Directed by James Foley
Written by William Goldman and Phil Alden Robinson
Coming off the success of A Time to Kill, we find the Grisham marathon turn to a young, hot Chris O’Donnell and old reliable actors Gene Hackman and Faye Dunaway to continue the success of the John Grisham cinematic universe. Sadly, the momentum has died out once again with The Chamber measuring in as a disappointing procedural with very little panache or explosive story to carry its judicial tale much further than the big screen adaptation as a vehicle for its stars. I know Grisham had tremendous commercial success as an author during the 90s, but I am beginning to see why the Hollywood adaptation model began to die out after this run, with just The Rainmaker and Runaway Jury to come before closing the book on this marathon.
Adam Hall (Chris O’Donnell) is a young lawyer who has just joined a firm in Chicago. Hoping to impress the boss, as well as for personal reasons, Hall pitches a defense for Sam Cayhall (Gene Hackman), an admitted racist who is on death row awaiting his execution via the gas chamber for his involvement in the murder of two children, who died in an explosion intended for a Jewish, minority sympathetic lawyer. As we soon learn, Adam is Cayhall’s grandson, conflicted by his blood, his displeasure of his grandfather, and his dedication to the law. Adam must navigate the testy opinion of his grandfather en route to defending his life and attempting to avoid the execution.
The up and downs of this marathon continue with this disappointing entry. Despite the best efforts of Gene Hackman, who is clearly dedicated to being as disgustingly racist as possible, his verve is not matched by Chris O’Donnell, who is in the middle of his 90s moment which did not pan out simply due to the fact that he just wasn’t the next Tom Cruise (see The Firm). Ultimately, this is not really O’Donnell’s fault, as the material is just not all that stirring and cinematic as past entries have been. As I will explore further, the premise is solid, but Foley’s execution leaves a lot to be desired, seemingly avoiding the tough questions in any depth of investigation.

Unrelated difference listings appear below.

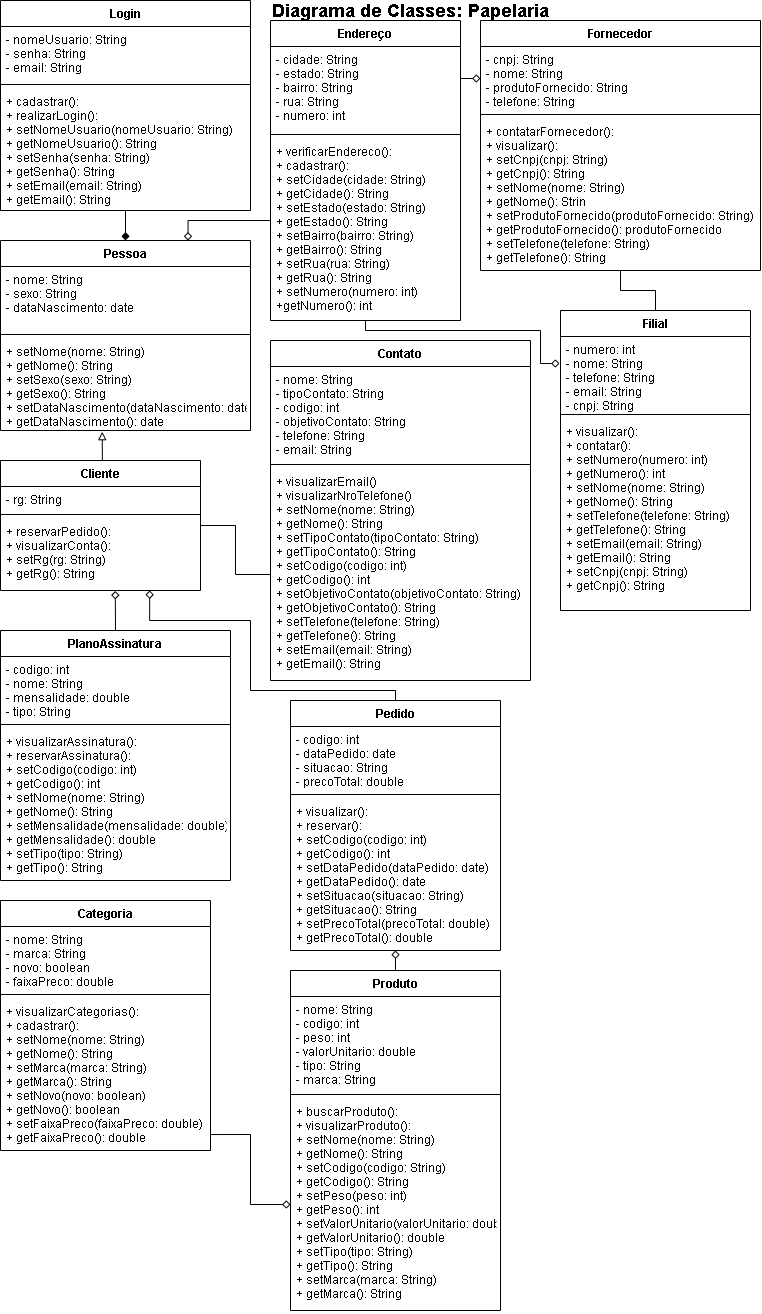
This is Modelo/Diagrama de Classes.png from Alekmz/Prototipo-Papelaria, a draw.io export, as it was before one commit. Source tidied: cells renumbered, new cells last; positions are measured from the earlier drawing's top-left corner, leaving out a move shared by most shapes.
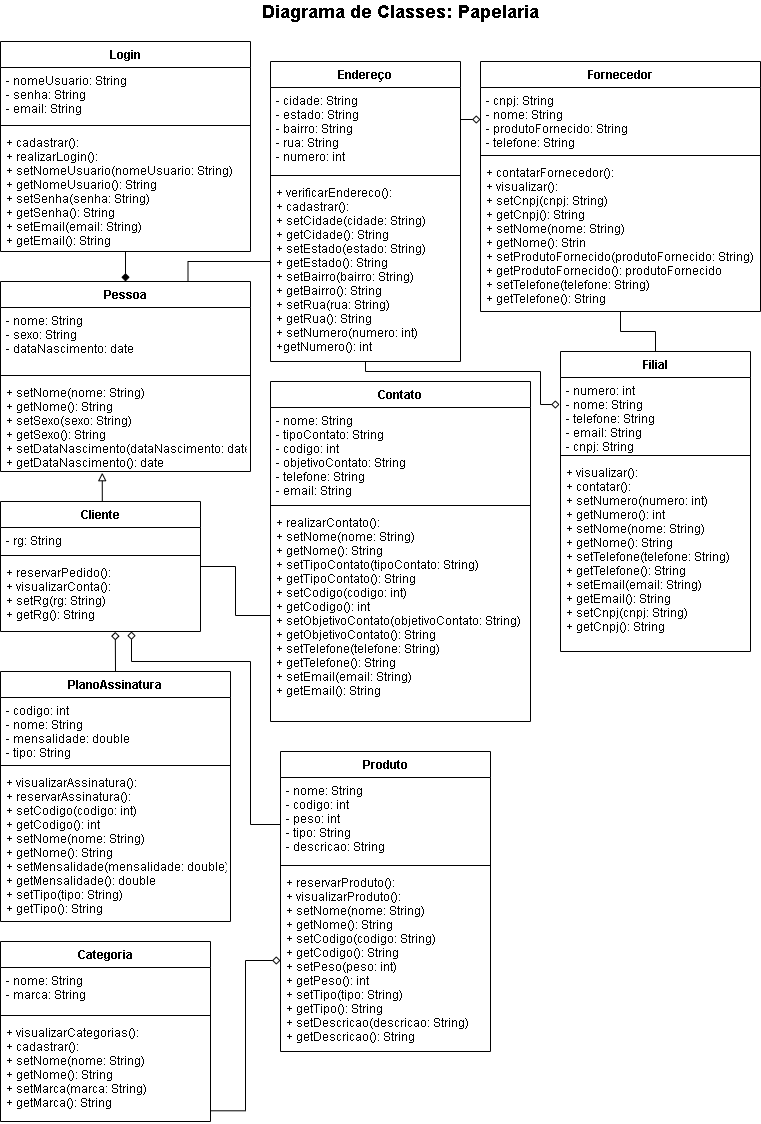
The same file after the commit.

Diff of the diagram source:
```diff
@@ -17,43 +17,18 @@
     <mxCell id="6" value="+ reservarPedido():&#10;+ visualizarConta():&#10;+ setRg(rg: String)&#10;+ getRg(): String" style="text;strokeColor=none;fillColor=none;align=left;verticalAlign=top;spacingLeft=4;spacingRight=4;overflow=hidden;points=[[0,0.5],[1,0.5]];portConstraint=eastwest;" parent="3" vertex="1">
       <mxGeometry y="58" width="200" height="72" as="geometry" />
     </mxCell>
-    <mxCell id="7" style="edgeStyle=orthogonalEdgeStyle;rounded=0;jettySize=auto;html=1;exitX=0.5;exitY=0;exitDx=0;exitDy=0;entryX=0.5;entryY=1;entryDx=0;entryDy=0;startArrow=none;startFill=0;endArrow=diamond;endFill=0;" parent="1" edge="1" source="8" target="13">
-      <mxGeometry relative="1" as="geometry" />
-    </mxCell>
     <mxCell id="8" value="Produto" style="swimlane;fontStyle=1;align=center;verticalAlign=top;horizontal=1;startSize=26;" parent="1" vertex="1">
-      <mxGeometry x="290" y="970" width="210" height="340" as="geometry" />
+      <mxGeometry x="280" y="710" width="210" height="300" as="geometry" />
     </mxCell>
-    <mxCell id="9" value="- nome: String&#10;- codigo: int&#10;- peso: int&#10;- valorUnitario: double&#10;- tipo: String&#10;- marca: String" style="text;strokeColor=none;fillColor=none;align=left;verticalAlign=top;spacingLeft=4;spacingRight=4;overflow=hidden;points=[[0,0.5],[1,0.5]];portConstraint=eastwest;" parent="8" vertex="1">
-      <mxGeometry y="26" width="210" height="94" as="geometry" />
+    <mxCell id="9" value="- nome: String&#10;- codigo: int&#10;- peso: int&#10;- tipo: String&#10;- descricao: String" style="text;strokeColor=none;fillColor=none;align=left;verticalAlign=top;spacingLeft=4;spacingRight=4;overflow=hidden;points=[[0,0.5],[1,0.5]];portConstraint=eastwest;" parent="8" vertex="1">
+      <mxGeometry y="26" width="210" height="84" as="geometry" />
     </mxCell>
     <mxCell id="10" style="line;strokeWidth=1;fillColor=none;align=left;verticalAlign=middle;spacingTop=-1;spacingLeft=3;spacingRight=3;labelPosition=right;" parent="8" vertex="1">
-      <mxGeometry y="120" width="210" height="8" as="geometry" />
+      <mxGeometry y="110" width="210" height="8" as="geometry" />
     </mxCell>
-    <mxCell id="11" value="+ buscarProduto(): &#10;+ visualizarProduto():&#10;+ setNome(nome: String)&#10;+ getNome(): String&#10;+ setCodigo(codigo: String)&#10;+ getCodigo(): String&#10;+ setPeso(peso: int)&#10;+ getPeso(): int&#10;+ setValorUnitario(valorUnitario: double)&#10;+ getValorUnitario(): double&#10;+ setTipo(tipo: String)&#10;+ getTipo(): String&#10;+ setMarca(marca: String)&#10;+ getMarca(): String" style="text;strokeColor=none;fillColor=none;align=left;verticalAlign=top;spacingLeft=4;spacingRight=4;overflow=hidden;points=[[0,0.5],[1,0.5]];portConstraint=eastwest;" parent="8" vertex="1">
-      <mxGeometry y="128" width="210" height="212" as="geometry" />
+    <mxCell id="11" value="+ reservarProduto(): &#10;+ visualizarProduto():&#10;+ setNome(nome: String)&#10;+ getNome(): String&#10;+ setCodigo(codigo: String)&#10;+ getCodigo(): String&#10;+ setPeso(peso: int)&#10;+ getPeso(): int&#10;+ setTipo(tipo: String)&#10;+ getTipo(): String&#10;+ setDescricao(descricao: String)&#10;+ getDescricao(): String" style="text;strokeColor=none;fillColor=none;align=left;verticalAlign=top;spacingLeft=4;spacingRight=4;overflow=hidden;points=[[0,0.5],[1,0.5]];portConstraint=eastwest;" parent="8" vertex="1">
+      <mxGeometry y="118" width="210" height="182" as="geometry" />
     </mxCell>
-    <mxCell id="12" style="edgeStyle=orthogonalEdgeStyle;rounded=0;jettySize=auto;html=1;exitX=0.5;exitY=0;exitDx=0;exitDy=0;entryX=0.746;entryY=1;entryDx=0;entryDy=0;entryPerimeter=0;startArrow=none;startFill=0;endArrow=diamond;endFill=0;" parent="1" edge="1" source="13" target="6">
-      <mxGeometry relative="1" as="geometry">
-        <Array as="points">
-          <mxPoint x="395" y="690" />
-          <mxPoint x="250" y="690" />
-          <mxPoint x="250" y="620" />
-          <mxPoint x="149" y="620" />
-        </Array>
-      </mxGeometry>
-    </mxCell>
-    <mxCell id="13" value="Pedido" style="swimlane;fontStyle=1;align=center;verticalAlign=top;horizontal=1;startSize=26;" parent="1" vertex="1">
-      <mxGeometry x="290" y="700" width="210" height="250" as="geometry" />
-    </mxCell>
-    <mxCell id="14" value="- codigo: int&#10;- dataPedido: date&#10;- situacao: String&#10;- precoTotal: double" style="text;strokeColor=none;fillColor=none;align=left;verticalAlign=top;spacingLeft=4;spacingRight=4;overflow=hidden;" parent="13" vertex="1">
-      <mxGeometry y="26" width="210" height="64" as="geometry" />
-    </mxCell>
-    <mxCell id="15" style="line;strokeWidth=1;fillColor=none;align=left;verticalAlign=middle;spacingTop=-1;spacingLeft=3;spacingRight=3;labelPosition=right;" parent="13" vertex="1">
-      <mxGeometry y="90" width="210" height="8" as="geometry" />
-    </mxCell>
-    <mxCell id="16" value="+ visualizar(): &#10;+ reservar():&#10;+ setCodigo(codigo: int)&#10;+ getCodigo(): int &#10;+ setDataPedido(dataPedido: date)&#10;+ getDataPedido(): date&#10;+ setSituacao(situacao: String)&#10;+ getSituacao(): String&#10;+ setPrecoTotal(precoTotal: double)&#10;+ getPrecoTotal(): double" style="text;strokeColor=none;fillColor=none;align=left;verticalAlign=top;spacingLeft=4;spacingRight=4;overflow=hidden;" parent="13" vertex="1">
-      <mxGeometry y="98" width="210" height="152" as="geometry" />
-    </mxCell>
     <mxCell id="17" value="Endereço" style="swimlane;fontStyle=1;align=center;verticalAlign=top;horizontal=1;startSize=26;" parent="1" vertex="1">
       <mxGeometry x="270" y="20" width="190" height="300" as="geometry" />
     </mxCell>
@@ -63,20 +38,20 @@
     <mxCell id="19" style="line;strokeWidth=1;fillColor=none;align=left;verticalAlign=middle;spacingTop=-1;spacingLeft=3;spacingRight=3;labelPosition=right;" parent="17" vertex="1">
       <mxGeometry y="110" width="190" height="8" as="geometry" />
     </mxCell>
-    <mxCell id="20" value="+ verificarEndereco():&#10;+ cadastrar():&#10;+ setCidade(cidade: String)&#10;+ getCidade(): String&#10;+ setEstado(estado: String)&#10;+ getEstado(): String&#10;+ setBairro(bairro: String)&#10;+ getBairro(): String&#10;+ setRua(rua: String)&#10;+ getRua(): String&#10;+ setNumero(numero: int)&#10;+getNumero(): int" style="text;strokeColor=none;fillColor=none;align=left;verticalAlign=top;spacingLeft=4;spacingRight=4;overflow=hidden;points=[[0,0.5],[1,0.5]];portConstraint=eastwest;" parent="17" vertex="1">
+    <mxCell id="20" value="+ verificarEndereco(): &#10;+ cadastrar(): &#10;+ setCidade(cidade: String)&#10;+ getCidade(): String&#10;+ setEstado(estado: String)&#10;+ getEstado(): String&#10;+ setBairro(bairro: String)&#10;+ getBairro(): String&#10;+ setRua(rua: String)&#10;+ getRua(): String&#10;+ setNumero(numero: int)&#10;+getNumero(): int" style="text;strokeColor=none;fillColor=none;align=left;verticalAlign=top;spacingLeft=4;spacingRight=4;overflow=hidden;points=[[0,0.5],[1,0.5]];portConstraint=eastwest;" parent="17" vertex="1">
       <mxGeometry y="118" width="190" height="182" as="geometry" />
     </mxCell>
     <mxCell id="21" value="Categoria" style="swimlane;fontStyle=1;align=center;verticalAlign=top;horizontal=1;startSize=26;" parent="1" vertex="1">
-      <mxGeometry y="900" width="210" height="250" as="geometry" />
+      <mxGeometry y="900" width="210" height="180" as="geometry" />
     </mxCell>
-    <mxCell id="22" value="- nome: String&#10;- marca: String&#10;- novo: boolean&#10;- faixaPreco: double" style="text;strokeColor=none;fillColor=none;align=left;verticalAlign=top;spacingLeft=4;spacingRight=4;overflow=hidden;" parent="21" vertex="1">
-      <mxGeometry y="26" width="210" height="64" as="geometry" />
+    <mxCell id="22" value="- nome: String&#10;- marca: String&#10;" style="text;strokeColor=none;fillColor=none;align=left;verticalAlign=top;spacingLeft=4;spacingRight=4;overflow=hidden;" parent="21" vertex="1">
+      <mxGeometry y="26" width="210" height="44" as="geometry" />
     </mxCell>
     <mxCell id="23" style="line;strokeWidth=1;fillColor=none;align=left;verticalAlign=middle;spacingTop=-1;spacingLeft=3;spacingRight=3;labelPosition=right;" parent="21" vertex="1">
-      <mxGeometry y="90" width="210" height="8" as="geometry" />
+      <mxGeometry y="70" width="210" height="8" as="geometry" />
     </mxCell>
-    <mxCell id="24" value="+ visualizarCategorias():&#10;+ cadastrar():&#10;+ setNome(nome: String)&#10;+ getNome(): String&#10;+ setMarca(marca: String)&#10;+ getMarca(): String&#10;+ setNovo(novo: boolean)&#10;+ getNovo(): boolean&#10;+ setFaixaPreco(faixaPreco: double)&#10;+ getFaixaPreco(): double" style="text;strokeColor=none;fillColor=none;align=left;verticalAlign=top;spacingLeft=4;spacingRight=4;overflow=hidden;points=[[0,0.5],[1,0.5]];portConstraint=eastwest;" parent="21" vertex="1">
-      <mxGeometry y="98" width="210" height="152" as="geometry" />
+    <mxCell id="24" value="+ visualizarCategorias():&#10;+ cadastrar():&#10;+ setNome(nome: String)&#10;+ getNome(): String&#10;+ setMarca(marca: String)&#10;+ getMarca(): String&#10;&#10;" style="text;strokeColor=none;fillColor=none;align=left;verticalAlign=top;spacingLeft=4;spacingRight=4;overflow=hidden;points=[[0,0.5],[1,0.5]];portConstraint=eastwest;" parent="21" vertex="1">
+      <mxGeometry y="78" width="210" height="102" as="geometry" />
     </mxCell>
     <mxCell id="25" style="edgeStyle=orthogonalEdgeStyle;rounded=0;jettySize=auto;html=1;entryX=0.5;entryY=0;entryDx=0;entryDy=0;endArrow=none;endFill=0;" parent="1" edge="1" source="26" target="34">
       <mxGeometry relative="1" as="geometry" />
@@ -90,7 +65,7 @@
     <mxCell id="28" style="line;strokeWidth=1;fillColor=none;align=left;verticalAlign=middle;spacingTop=-1;spacingLeft=3;spacingRight=3;labelPosition=right;" parent="26" vertex="1">
       <mxGeometry y="90" width="280" height="8" as="geometry" />
     </mxCell>
-    <mxCell id="29" value="+ contatarFornecedor():&#10;+ visualizar():&#10;+ setCnpj(cnpj: String)&#10;+ getCnpj(): String&#10;+ setNome(nome: String)&#10;+ getNome(): Strin&#10;+ setProdutoFornecido(produtoFornecido: String)&#10;+ getProdutoFornecido(): produtoFornecido&#10;+ setTelefone(telefone: String)&#10;+ getTelefone(): String" style="text;strokeColor=none;fillColor=none;align=left;verticalAlign=top;spacingLeft=4;spacingRight=4;overflow=hidden;" parent="26" vertex="1">
+    <mxCell id="29" value="+ contatarFornecedor(): &#10;+ visualizar(): &#10;+ setCnpj(cnpj: String)&#10;+ getCnpj(): String&#10;+ setNome(nome: String)&#10;+ getNome(): Strin&#10;+ setProdutoFornecido(produtoFornecido: String)&#10;+ getProdutoFornecido(): produtoFornecido&#10;+ setTelefone(telefone: String)&#10;+ getTelefone(): String" style="text;strokeColor=none;fillColor=none;align=left;verticalAlign=top;spacingLeft=4;spacingRight=4;overflow=hidden;" parent="26" vertex="1">
       <mxGeometry y="98" width="280" height="152" as="geometry" />
     </mxCell>
     <mxCell id="30" value="Contato" style="swimlane;fontStyle=1;align=center;verticalAlign=top;horizontal=1;startSize=26;" parent="1" vertex="1">
@@ -102,7 +77,7 @@
     <mxCell id="32" style="line;strokeWidth=1;fillColor=none;align=left;verticalAlign=middle;spacingTop=-1;spacingLeft=3;spacingRight=3;labelPosition=right;" parent="30" vertex="1">
       <mxGeometry y="120" width="260" height="8" as="geometry" />
     </mxCell>
-    <mxCell id="33" value="+ visualizarEmail()&#10;+ visualizarNroTelefone()&#10;+ setNome(nome: String)&#10;+ getNome(): String&#10;+ setTipoContato(tipoContato: String)&#10;+ getTipoContato(): String&#10;+ setCodigo(codigo: int)&#10;+ getCodigo(): int&#10;+ setObjetivoContato(objetivoContato: String)&#10;+ getObjetivoContato(): String&#10;+ setTelefone(telefone: String)&#10;+ getTelefone(): String&#10;+ setEmail(email: String)&#10;+ getEmail(): String&#10;&#10;" style="text;strokeColor=none;fillColor=none;align=left;verticalAlign=top;spacingLeft=4;spacingRight=4;overflow=hidden;points=[[0,0.5],[1,0.5]];portConstraint=eastwest;" parent="30" vertex="1">
+    <mxCell id="33" value="+ realizarContato(): &#10;+ setNome(nome: String)&#10;+ getNome(): String&#10;+ setTipoContato(tipoContato: String)&#10;+ getTipoContato(): String&#10;+ setCodigo(codigo: int)&#10;+ getCodigo(): int&#10;+ setObjetivoContato(objetivoContato: String)&#10;+ getObjetivoContato(): String&#10;+ setTelefone(telefone: String)&#10;+ getTelefone(): String&#10;+ setEmail(email: String)&#10;+ getEmail(): String&#10;&#10;" style="text;strokeColor=none;fillColor=none;align=left;verticalAlign=top;spacingLeft=4;spacingRight=4;overflow=hidden;points=[[0,0.5],[1,0.5]];portConstraint=eastwest;" parent="30" vertex="1">
       <mxGeometry y="128" width="260" height="212" as="geometry" />
     </mxCell>
     <mxCell id="34" value="Filial" style="swimlane;fontStyle=1;align=center;verticalAlign=top;horizontal=1;startSize=26;" parent="1" vertex="1">
@@ -114,7 +89,7 @@
     <mxCell id="36" style="line;strokeWidth=1;fillColor=none;align=left;verticalAlign=middle;spacingTop=-1;spacingLeft=3;spacingRight=3;labelPosition=right;" parent="34" vertex="1">
       <mxGeometry y="100" width="190" height="8" as="geometry" />
     </mxCell>
-    <mxCell id="37" value="+ visualizar():&#10;+ contatar():&#10;+ setNumero(numero: int)&#10;+ getNumero(): int&#10;+ setNome(nome: String)&#10;+ getNome(): String&#10;+ setTelefone(telefone: String)&#10;+ getTelefone(): String&#10;+ setEmail(email: String)&#10;+ getEmail(): String&#10;+ setCnpj(cnpj: String)&#10;+ getCnpj(): String" style="text;strokeColor=none;fillColor=none;align=left;verticalAlign=top;spacingLeft=4;spacingRight=4;overflow=hidden;" parent="34" vertex="1">
+    <mxCell id="37" value="+ visualizar(): &#10;+ contatar(): &#10;+ setNumero(numero: int)&#10;+ getNumero(): int&#10;+ setNome(nome: String)&#10;+ getNome(): String&#10;+ setTelefone(telefone: String)&#10;+ getTelefone(): String&#10;+ setEmail(email: String)&#10;+ getEmail(): String&#10;+ setCnpj(cnpj: String)&#10;+ getCnpj(): String" style="text;strokeColor=none;fillColor=none;align=left;verticalAlign=top;spacingLeft=4;spacingRight=4;overflow=hidden;" parent="34" vertex="1">
       <mxGeometry y="108" width="190" height="192" as="geometry" />
     </mxCell>
     <mxCell id="38" value="Login" style="swimlane;fontStyle=1;align=center;verticalAlign=top;horizontal=1;startSize=26;" parent="1" vertex="1">
@@ -126,16 +101,16 @@
     <mxCell id="40" style="line;strokeWidth=1;fillColor=none;align=left;verticalAlign=middle;spacingTop=-1;spacingLeft=3;spacingRight=3;labelPosition=right;" parent="38" vertex="1">
       <mxGeometry y="80" width="250" height="8" as="geometry" />
     </mxCell>
-    <mxCell id="41" value="+ cadastrar():&#10;+ realizarLogin():&#10;+ setNomeUsuario(nomeUsuario: String)&#10;+ getNomeUsuario(): String&#10;+ setSenha(senha: String)&#10;+ getSenha(): String&#10;+ setEmail(email: String)&#10;+ getEmail(): String" style="text;strokeColor=none;fillColor=none;align=left;verticalAlign=top;spacingLeft=4;spacingRight=4;overflow=hidden;points=[[0,0.5],[1,0.5]];portConstraint=eastwest;" parent="38" vertex="1">
+    <mxCell id="41" value="+ cadastrar(): &#10;+ realizarLogin(): &#10;+ setNomeUsuario(nomeUsuario: String)&#10;+ getNomeUsuario(): String&#10;+ setSenha(senha: String)&#10;+ getSenha(): String&#10;+ setEmail(email: String)&#10;+ getEmail(): String" style="text;strokeColor=none;fillColor=none;align=left;verticalAlign=top;spacingLeft=4;spacingRight=4;overflow=hidden;points=[[0,0.5],[1,0.5]];portConstraint=eastwest;" parent="38" vertex="1">
       <mxGeometry y="88" width="250" height="122" as="geometry" />
     </mxCell>
     <mxCell id="42" value="&lt;b&gt;&lt;font style=&quot;font-size: 18px&quot;&gt;Diagrama de Classes: Papelaria&lt;/font&gt;&lt;/b&gt;" style="text;html=1;strokeColor=none;fillColor=none;align=center;verticalAlign=middle;whiteSpace=wrap;rounded=0;" parent="1" vertex="1">
-      <mxGeometry x="120" width="580" height="20" as="geometry" />
+      <mxGeometry x="110" y="-40" width="580" height="20" as="geometry" />
     </mxCell>
     <mxCell id="43" style="edgeStyle=orthogonalEdgeStyle;rounded=0;jettySize=auto;html=1;exitX=0.5;exitY=0;exitDx=0;exitDy=0;entryX=0.5;entryY=1;entryDx=0;entryDy=0;entryPerimeter=0;endArrow=none;endFill=0;startArrow=diamond;startFill=1;" parent="1" edge="1" source="45" target="41">
       <mxGeometry relative="1" as="geometry" />
     </mxCell>
-    <mxCell id="44" style="edgeStyle=orthogonalEdgeStyle;rounded=0;jettySize=auto;html=1;exitX=0.75;exitY=0;exitDx=0;exitDy=0;entryX=0;entryY=0.286;entryDx=0;entryDy=0;entryPerimeter=0;startArrow=diamond;startFill=0;endArrow=none;endFill=0;" parent="1" edge="1" source="45" target="20">
+    <mxCell id="44" style="edgeStyle=orthogonalEdgeStyle;rounded=0;jettySize=auto;html=1;exitX=0.75;exitY=0;exitDx=0;exitDy=0;entryX=0;entryY=0.286;entryDx=0;entryDy=0;entryPerimeter=0;startArrow=none;startFill=0;endArrow=none;endFill=0;" parent="1" edge="1" source="45" target="20">
       <mxGeometry relative="1" as="geometry">
         <Array as="points">
           <mxPoint x="187" y="220" />
@@ -167,7 +142,7 @@
     <mxCell id="52" style="line;strokeWidth=1;fillColor=none;align=left;verticalAlign=middle;spacingTop=-1;spacingLeft=3;spacingRight=3;labelPosition=right;" parent="50" vertex="1">
       <mxGeometry y="90" width="230" height="8" as="geometry" />
     </mxCell>
-    <mxCell id="53" value="+ visualizarAssinatura():&#10;+ reservarAssinatura():&#10;+ setCodigo(codigo: int)&#10;+ getCodigo(): int&#10;+ setNome(nome: String)&#10;+ getNome(): String&#10;+ setMensalidade(mensalidade: double)&#10;+ getMensalidade(): double&#10;+ setTipo(tipo: String)&#10;+ getTipo(): String" style="text;strokeColor=none;fillColor=none;align=left;verticalAlign=top;spacingLeft=4;spacingRight=4;overflow=hidden;" parent="50" vertex="1">
+    <mxCell id="53" value="+ visualizarAssinatura(): &#10;+ reservarAssinatura(): &#10;+ setCodigo(codigo: int)&#10;+ getCodigo(): int&#10;+ setNome(nome: String)&#10;+ getNome(): String&#10;+ setMensalidade(mensalidade: double)&#10;+ getMensalidade(): double&#10;+ setTipo(tipo: String)&#10;+ getTipo(): String" style="text;strokeColor=none;fillColor=none;align=left;verticalAlign=top;spacingLeft=4;spacingRight=4;overflow=hidden;" parent="50" vertex="1">
       <mxGeometry y="98" width="230" height="152" as="geometry" />
     </mxCell>
     <mxCell id="54" style="edgeStyle=orthogonalEdgeStyle;rounded=0;jettySize=auto;html=1;exitX=0;exitY=0.5;exitDx=0;exitDy=0;entryX=1;entryY=0.895;entryDx=0;entryDy=0;entryPerimeter=0;startArrow=diamond;startFill=0;endArrow=none;endFill=0;" parent="1" edge="1" source="11" target="24">
@@ -190,5 +165,14 @@
         <mxPoint x="200" y="525" as="targetPoint" />
       </mxGeometry>
     </mxCell>
+    <mxCell id="58" style="edgeStyle=orthogonalEdgeStyle;rounded=0;jettySize=auto;html=1;endArrow=diamond;endFill=0;entryX=0.655;entryY=1;entryDx=0;entryDy=0;entryPerimeter=0;" parent="1" edge="1" source="9" target="6">
+      <mxGeometry relative="1" as="geometry">
+        <Array as="points">
+          <mxPoint x="250" y="783" />
+          <mxPoint x="250" y="620" />
+          <mxPoint x="131" y="620" />
+        </Array>
+      </mxGeometry>
+    </mxCell>
   </root>
 </mxGraphModel>
```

While I think the moral struggle of defending such a terrible person, one who admits to being as racist as he is, and having committed the crime of which he is convicted, James Foley did not really communicate that struggle as purposefully as it could have been, which is likely partially due to O’Donnell’s limited charisma and emotional resonance with the audience. It’s a fascinating problem of trusting the law, believing in the law, and defending the law over all things human in terms of emotion, aggression and revenge. Everyone wants to see this man die, but is his death just? Does the law truly defend taking his life, or is the human element of passion and anger playing too large a part in the fate of Sam Cayhall.
I wish we could have seen a better investigation of these questions, especially with the involvement of Sam’s sister Lee, played by Faye Dunaway, and her embarrassment to be related to this man, going to lengths to hide this fact. As I work my way through this review, I slowly realize that there is actually much more to this story than I remember, which is a failing of the film. I would imagine that the text on which the film is based is much richer and more interesting, as the resulting adaptation squanders interesting ideas and questions and instead delivers only a mildly entertaining and mediocre slog through the process.